- Furthermore, if the Respondent made any further contribution towards the development of the property after the judgment of the Court of Appeal in SCA07/2014, [above], he did not particularise any such undertaking in his affidavit in reply and provided no supporting document in support these assertions. This Court being bereft of any fact in support of the Respondent’s assertions does not find any ground upon which the Respondent could claim gives him even a prima facie right or interest in the property which could give him the slimmest chance of success in a hearing by plaint.
- Furthermore, the Respondent’ Affidavit in Response contradicts and defeats all the arguments he advanced as reasons to dismiss this Application. The Respondent contends that he was the one who negotiated the transfers and instructed the notary to draft the transfers which they signed in April 1997. The Respondent personally signed transfer of the usufructuary interest from Drixelle Monthy to himself. Now over 24 years later, he claims it was all a mistake. From the facts as elaborated in the Respondent’s own affidavit, it is obvious that if any mistake was made in 1997, it could only have been made by the Respondent. How the Respondent intends to rectify this “mistake” without this Court even considering the prescription period of 20 years set down by article 2262 of the Civil Code of Seychelles Act beggars’ belief.
- Article 617 of the Civil Code further states among others that:
The usufruct shall be terminated ‑
By death of the usufructuary;

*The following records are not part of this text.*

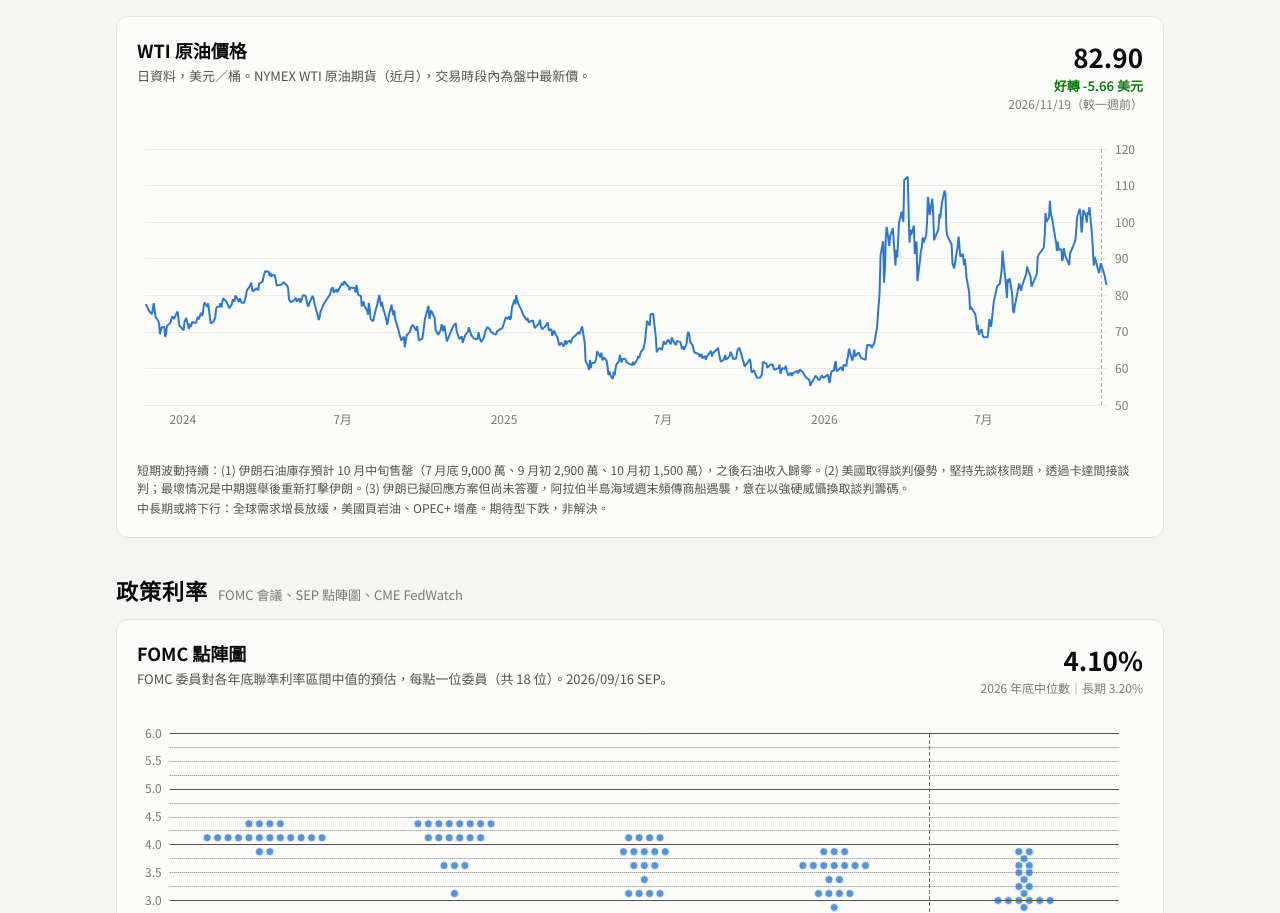
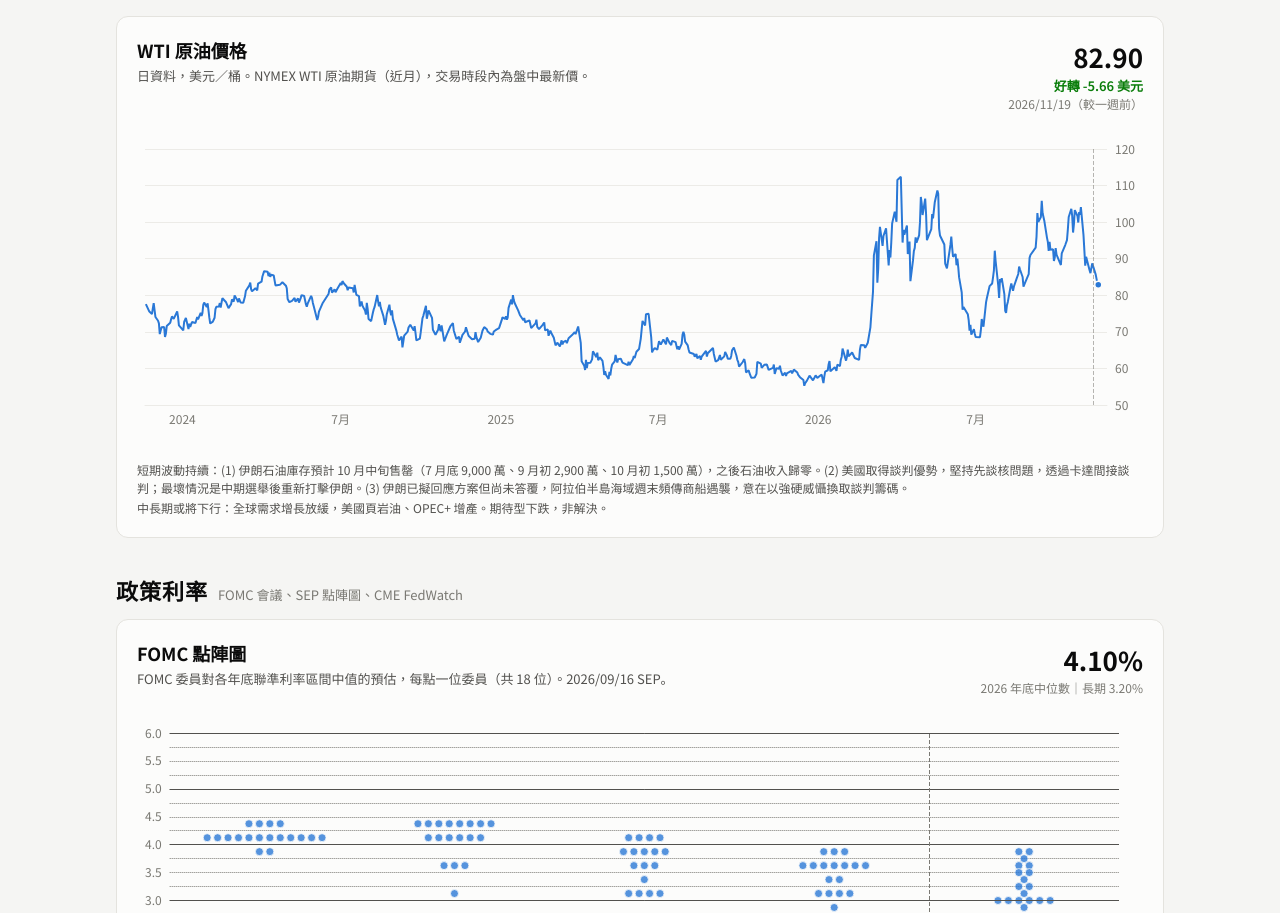
Before and after one commit to Jackie84112/macro-dashboard, a plain HTML site: page rates.html in a window 1280 px wide. Shown: the part 1477-2390 px from the top of the page. Drawn offline with nearby package versions, Linux system fonts and the light colour scheme.

Commit message:
rates：油價圖右側留白＋最新點標圓點（最新一天貼邊難以 hover）
Co-Authored-By: Claude Opus 5.5 <noreply@anthropic.com>

```diff
--- a/rates.html
+++ b/rates.html
@@ -896,9 +896,14 @@ function renderOil() {
   charts.oil.setOption(base({
     // 數值軸放右邊（同 PPT 原圖），最新值已在右上角，不再畫線尾標籤
     grid: { left: 8, right: 8, top: 36, bottom: 28, containLabel: true },
+    // 最新一天原本貼在圖右邊界、跟前一天只差約 2px，滑鼠很難停到 → 右側留 10 天空白＋最新點畫圓點
+    xAxis: { ...base().xAxis, max: (v) => v.max + 10 * 864e5 },
     yAxis: { ...base().yAxis, position: "right" },
     tooltip: { ...base().tooltip, formatter: (p) => `${fmtDay(p[0].value[0])}<br><b>${p[0].value[1].toFixed(2)} 美元</b>` },
-    series: [line("WTI", DATA.wti, css("--series-1"), { markLine: weekLine(), endLabel: { show: false } })],
+    series: [line("WTI", DATA.wti, css("--series-1"), { markLine: weekLine(), endLabel: { show: false },
+      markPoint: { silent: true, symbol: "circle", symbolSize: 7, label: { show: false },
+        itemStyle: { color: css("--series-1"), borderColor: css("--surface"), borderWidth: 1.5 },
+        data: [{ coord: DATA.wti[DATA.wti.length - 1] }] } })],
   }), true);
 }
 
```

In this case, Aubrey Kirth Monthy transferred to Drixelle Monthy the usufructuary for her lifetime in 1993. In 1997, Drixelle Monthy transferred to the Respondent her usufructuary interest. As rightly submitted by learned counsel for the Applicant, since Mrs Drixelle Monthy only had a lifetime usufructuary interest in T477, which was all she could transfer. Upon the death of Drixelle Monthy, the usufructuary interest transferred to her and sold to the Respondent ceased to exist and the Applicant assumed full and absolute ownership of T477.

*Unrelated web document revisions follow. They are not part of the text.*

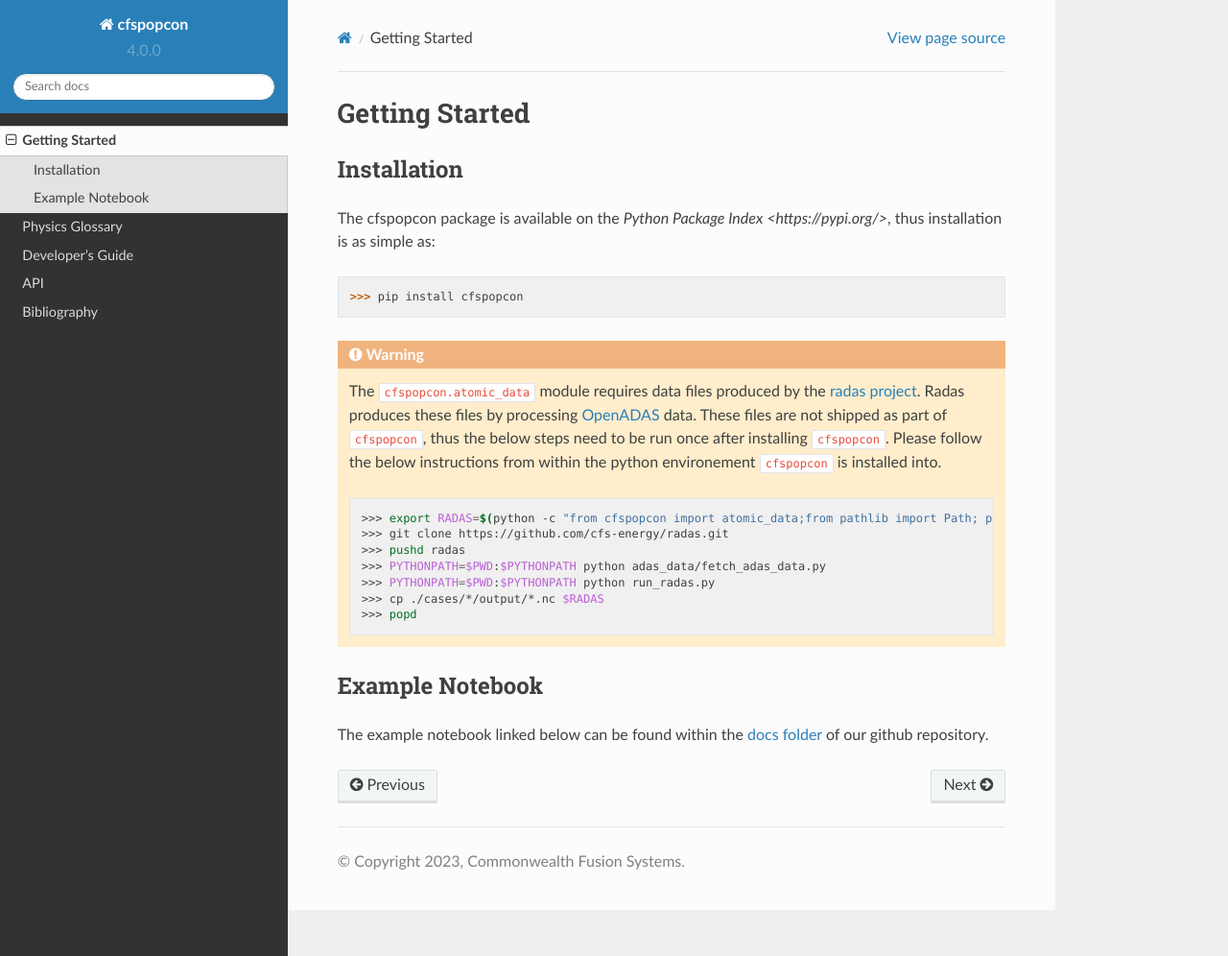
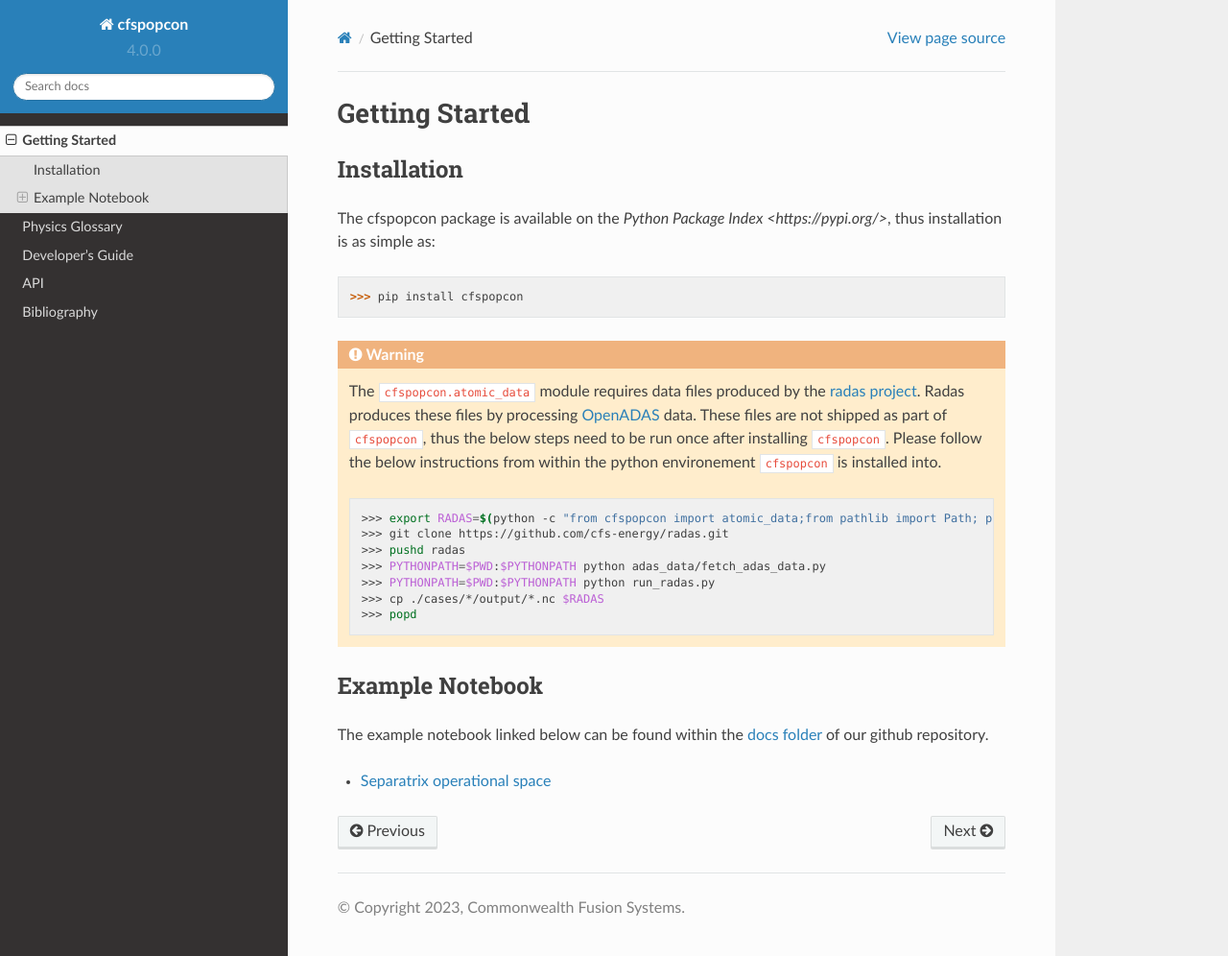
Before and after one commit to cfs-energy/cfspopcon, a Sphinx documentation site: the page built from docs/doc_sources/Usage.rst, in a window 1280 px wide and 996 px high. Shown: the whole window at 96% size. Built offline with Sphinx 7.4.7 and the Read the Docs theme 2.0.0, drawn with Linux system fonts in a browser that asks for light colours; pages that are not in the unit, such as notebooks, are missing from menus; the version number is read from the project's files by our own code.

Commit message:
Add sepOS notebook to TOC tree

```diff
--- a/docs/doc_sources/Usage.rst
+++ b/docs/doc_sources/Usage.rst
@@ -33,3 +33,4 @@ The example notebook linked below can be found within the `docs folder <https://
 .. toctree::
 
   getting_started
+  separatrix_operational_space
```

- Considering the above analysis and findings, I find that all the reasons advanced by the Respondent for dismissing this Application have no merit as none could meet the minimum threshold that could give the Respondent the slightest chance of maintaining a claim for any right to T477 after the death of Mrs Drixelle Monthy. On the other hand I am satisfied to the highest level of probability that the Applicant became entitled to a clear, full and absolute title to T477 upon the death of Mrs Drixelle Monthy.
- Consequently, the Respondent has no claim or right to T477 and has no right to be on the property from the death of Drixelle Monthy. I therefore grant the Applicant’s prayer for a Writ Habere Facias Possessionem with the following additional orders and conditions:
- The Respondent shall vacate land parcel T477 situated at Bougainville, Mahe within one month the date of this Ruling.
- The Registrar of Lands shall delete and remove the name of the Respondent as the owner of the usufructuary interest in parcel T477 forthwith so that the Applicant has full and absolute ownership of the property.
- I make no order for costs.
- A copy of this Judgment shall be served on the Registrar of Lands.
Signed, dated and delivered at Ile du Porton 10 September 2021
Judge of the Supreme Court